:: Data for analysis

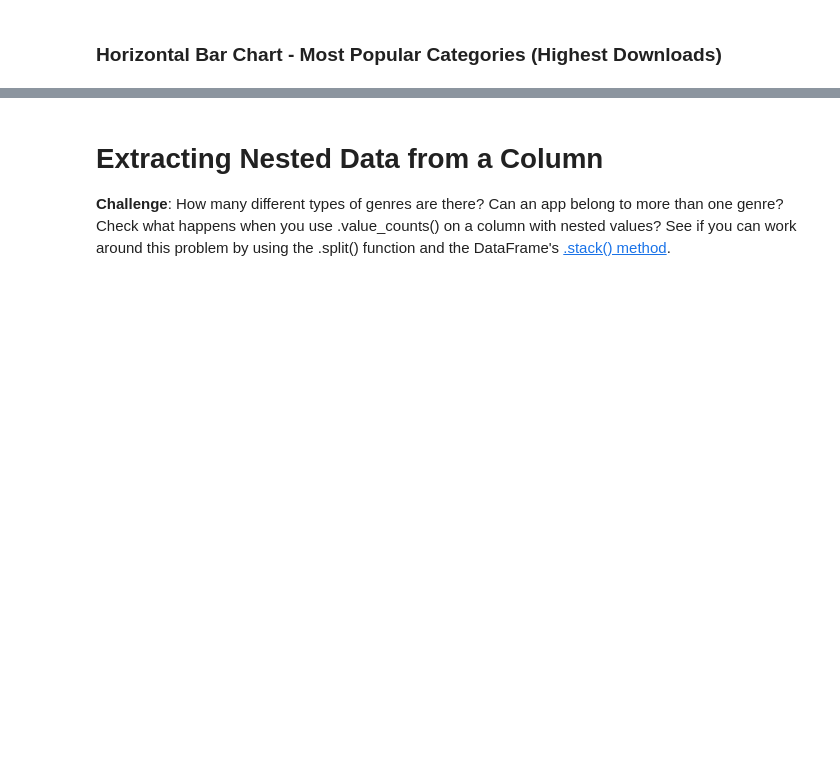
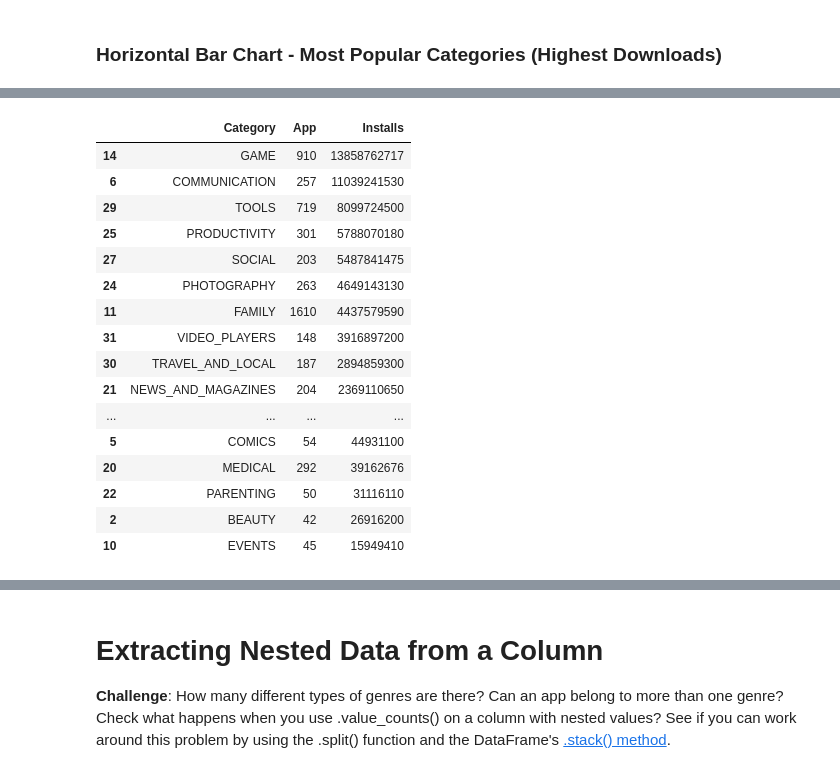
Before and after one commit to hashorva/100-days-of-Python, a Jupyter notebook: day_76/Google Play Store App Analytics (start).ipynb, the cells around one changed output, grey strips where cells are left out. Saved outputs shown, nothing was run; the diff lists cells and outputs as text; code cells hidden in the pictures; blank space fills up the shorter version.

Commit message:
Analyze category competition and downloads with Plotly

```diff
--- a/day_76/Google Play Store App Analytics (start).ipynb
+++ b/day_76/Google Play Store App Analytics (start).ipynb
@@ -521 +603,26 @@ Name: App, dtype: int64
+# %%
+# reset_index to make Category a column in the DataFrame rather the index of DF
+download_competition = df_apps_clean.groupby('Category').agg(
+    App=('App', 'count'),
+    Installs=('Installs', 'sum')
+).reset_index()
+download_competition.sort_values('Installs', ascending=False)
+# %% [output]
+|  | Category | App | Installs |
+| 14 | GAME | 910 | 13858762717 |
+| 6 | COMMUNICATION | 257 | 11039241530 |
+| 29 | TOOLS | 719 | 8099724500 |
+| 25 | PRODUCTIVITY | 301 | 5788070180 |
+| 27 | SOCIAL | 203 | 5487841475 |
+| 24 | PHOTOGRAPHY | 263 | 4649143130 |
+| 11 | FAMILY | 1610 | 4437579590 |
+| 31 | VIDEO_PLAYERS | 148 | 3916897200 |
+| 30 | TRAVEL_AND_LOCAL | 187 | 2894859300 |
+| 21 | NEWS_AND_MAGAZINES | 204 | 2369110650 |
+| ... | ... | ... | ... |
+| 5 | COMICS | 54 | 44931100 |
+| 20 | MEDICAL | 292 | 39162676 |
+| 22 | PARENTING | 50 | 31116110 |
+| 2 | BEAUTY | 42 | 26916200 |
+| 10 | EVENTS | 45 | 15949410 |
 # %% [markdown]
```
Also changed, not shown: parts of 11 cells of this notebook.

::::

### Problem details:
Each entry above should be printed again word for word, with any picture dropped.

### Exercise result:
Before and after one commit to hashorva/100-days-of-Python, a Jupyter notebook: day_76/Google Play Store App Analytics (start).ipynb, the cells around one changed output, grey strips where cells are left out. Saved outputs shown, nothing was run; the diff lists cells and outputs as text; code cells hidden in the pictures; blank space fills up the shorter version.

Commit message:
Analyze category competition and downloads with Plotly

```diff
--- a/day_76/Google Play Store App Analytics (start).ipynb
+++ b/day_76/Google Play Store App Analytics (start).ipynb
@@ -521 +603,26 @@ Name: App, dtype: int64
+# %%
+# reset_index to make Category a column in the DataFrame rather the index of DF
+download_competition = df_apps_clean.groupby('Category').agg(
+    App=('App', 'count'),
+    Installs=('Installs', 'sum')
+).reset_index()
+download_competition.sort_values('Installs', ascending=False)
+# %% [output]
+|  | Category | App | Installs |
+| 14 | GAME | 910 | 13858762717 |
+| 6 | COMMUNICATION | 257 | 11039241530 |
+| 29 | TOOLS | 719 | 8099724500 |
+| 25 | PRODUCTIVITY | 301 | 5788070180 |
+| 27 | SOCIAL | 203 | 5487841475 |
+| 24 | PHOTOGRAPHY | 263 | 4649143130 |
+| 11 | FAMILY | 1610 | 4437579590 |
+| 31 | VIDEO_PLAYERS | 148 | 3916897200 |
+| 30 | TRAVEL_AND_LOCAL | 187 | 2894859300 |
+| 21 | NEWS_AND_MAGAZINES | 204 | 2369110650 |
+| ... | ... | ... | ... |
+| 5 | COMICS | 54 | 44931100 |
+| 20 | MEDICAL | 292 | 39162676 |
+| 22 | PARENTING | 50 | 31116110 |
+| 2 | BEAUTY | 42 | 26916200 |
+| 10 | EVENTS | 45 | 15949410 |
 # %% [markdown]
```
Also changed, not shown: parts of 11 cells of this notebook.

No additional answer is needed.